For the bracket I used two 5 mm flatt iron and rounded edge and seam (behind the visible seam) with a file. If I would make it again I'd cut the bracket as single piece out of a square tube (S235JRG2 DIN 2395) - no welding and rounding required.

The 16 mm Brembo master cylinder is used on several small block and big block Guzzi twins, e.g. as rear master cylinder on the MG Jackal. The brake rod is a shortened Cali-III rod.

Photo courtesy of Ralf Brinkmann.

Photo courtesy of Ralf Brinkmann.

Photo courtesy of Ralf Brinkmann.

Photo courtesy of Ralf Brinkmann.

Photo courtesy of Ralf Brinkmann.

Photo courtesy of Ralf Brinkmann.

Mike Ittner's method

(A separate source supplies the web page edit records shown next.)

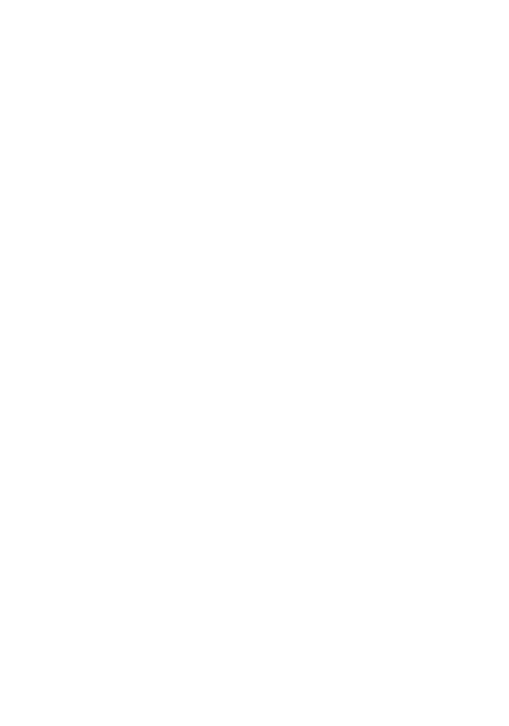
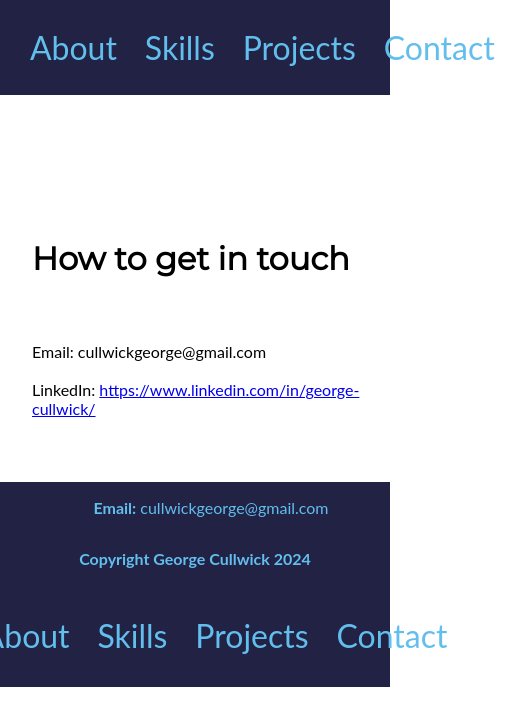
Before and after one commit to gcullwick/portfolio, a plain HTML site: page contact.html in a window 390 px wide. Shown: the whole page, 509 px wide, since content can reach past the window. Drawn offline with Linux system fonts and the light colour scheme.

Commit message:
Mobile view tweaks

```diff
--- a/contact.html
+++ b/contact.html
@@ -0,0 +1,42 @@
+<!DOCTYPE html>
+<html>
+<head>
+  <title>George Cullwick Portfolio</title>
+  <link type="text/css" href="style.css" rel="stylesheet">
+  <link href='https://fonts.googleapis.com/css?family=Montserrat' rel='stylesheet'>
+  <meta lang="en" charset="UTF-8">
+  <meta name="viewport" content="width=device-width, initial-scale=1.0">
+</head>
+
+<header>
+  <a href="index.html"><h1 id="nameInHeader">George Cullwick</h1></a>
+  <nav>
+    <ul>
+      <li class="navItem"><a href="about.html">About</a></li>
+      <li class="navItem"><a href="skills.html">Skills</a></li>
+      <li class="navItem"><a href="projects.html">Projects</a></li>
+      <li class="navItem"><a href="contact.html">Contact</a></li>
+    </ul>
+  </nav>
+
+</header>
+
+<body>
+  <main>
+    <div id="details">
+      <h3>How to get in touch</h3>
+      <p>Email: cullwickgeorge@gmail.com<br><br>LinkedIn: <a href="https://www.linkedin.com/in/george-cullwick/" target="_blank">https://www.linkedin.com/in/george-cullwick/</a></p>
+    </div>
+  </main>
+</body>
+
+<footer>
+  <p class="footerItem" id="email"><strong>Email:</strong> cullwickgeorge@gmail.com</p>
+  <p class="footerItem" id="copyright"><strong>Copyright George Cullwick 2024</strong></p>
+  <ul id="footerNav">
+    <li class="footNavItem"><a href="about.html">About</a></li>
+    <li class="footNavItem"><a href="skills.html">Skills</a></li>
+    <li class="footNavItem"><a href="projects.html">Projects</a></li>
+    <li class="footNavItem"><a href="contact.html">Contact</a></li>
+  </ul>
+</footer>
--- a/style.css
+++ b/style.css
@@ -67,9 +67,12 @@ h3 {
   font-size: 1.5rem;
 }
 
+#details p {
+  padding-left: 2rem;
+}
 main img {
   border-radius: 50%;
-  max-height: 500px;
+  max-height: 464px;
 }
 
 
@@ -106,3 +109,68 @@ footer a {
 #email {
   padding-left: 2rem;
 }
+
+@media only screen and (max-width: 1100px) {
+  html, main, body {
+    width: 100%;
+  }
+  main {
+    flex-direction: column;
+  }
+  footer {
+    flex-direction: column;
+  }
+}
+
+@media only screen and (max-width:900px) {
+  #nameInHeader {
+    display: none;
+  }
+  header, footer {
+    justify-content: center;
+    padding:0px
+  }
+  header nav ul {
+    padding-left: 1rem;
+  }
+  header nav ul li {
+    padding: 0.75rem;
+  }
+  header nav ul li a, .footNavItem a{
+    font-size: 2rem;
+    padding: 0 0.5vw;
+  }
+  li.footNavItem {
+    padding: 0 0.75rem
+  }
+}
+
+@media only screen and (max-width:600px) {
+  html {
+    margin: 0
+  }
+  main {
+    padding-left: 0;
+    padding-right: 0;
+    width: 100%;
+  }
+  header {
+    width: 100%;
+  }
+  nav {
+    width: 100%;
+    justify-content: center;
+  }
+  header ul {
+    width: 100%;
+  }
+  div#overview p {
+    width: 100%;
+  }
+  body main #image #photo {
+    max-width: 400px;
+  }
+  #image {
+    max-width:300px;
+  }
+}
```
Also changed, not shown: index.html (+4 -3 lines).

Thanks to Mike Ittner for sending me the photos and description in a private e-mail. Mike used an 11 mm Brembo master cylinder (Brembo part number 10.4776.50) with a rod and clevis (Brembo part number 70.6002) and a remote reservoir (Brembo part number 10.4446.40) that Moto Guzzi fit to many sport motorcycles, including the 1992 - 1995 Daytona, 1997 - 1998 Daytona RS, 1996 Daytona Racing, 1996 - 1999 1100 Sport Injected, 1100 Sport Carb, Centauro, V11 Sport, 2003 - 2005 V11 Cafe-Ballabio, V11 Le Mans, 1100 Sport Corsa (MG# 30666900). In Mike's own words:

The brake push rod is a close fit but clears the transmission linkage by a good half inch and runs between the top of the swing arm and the frame member. With the starter in place the neighborhood will be a little crowded but I don't foresee any problems.
The brake push rod is a close fit but clears the transmission linkage by a good half inch and runs between the top of the swing arm and the frame member. With the starter in place the neighborhood will be a little crowded but I don't foresee any problems.

Photo courtesy of Mike Ittner.

Photo courtesy of Mike Ittner.

The L-shaped brake rod actuating lever that also acts on the brake light switch was extended an inch in height to accommodate the master cylinder push rod.
The L-shaped brake rod actuating lever that also acts on the brake light switch was extended an inch in height to accommodate the master cylinder push rod.

Photo courtesy of Mike Ittner.

I notched out the battery tray and welded a plate hanging down to hold the master cylinder.
I notched out the battery tray and welded a plate hanging down to hold the master cylinder.

Photo courtesy of Mike Ittner.

There is a rod sticking up from the tray to hold the brake fluid reservoir and the brake line runs back to the stock T-3 setup.
There is a rod sticking up from the tray to hold the brake fluid reservoir and the brake line runs back to the stock T-3 setup.

Photo courtesy of Mike Ittner.

The rear drive, swing arm and rear wheel are also T-3 just to make it all bolt on and avoid modifications. They can be done and are not difficult but I just preferred to have everything match.
The rear drive, swing arm and rear wheel are also T-3 just to make it all bolt on and avoid modifications. They can be done and are not difficult but I just preferred to have everything match.

Photo courtesy of Mike Ittner.

Photo courtesy of Mike Ittner.

Photo courtesy of Mike Ittner.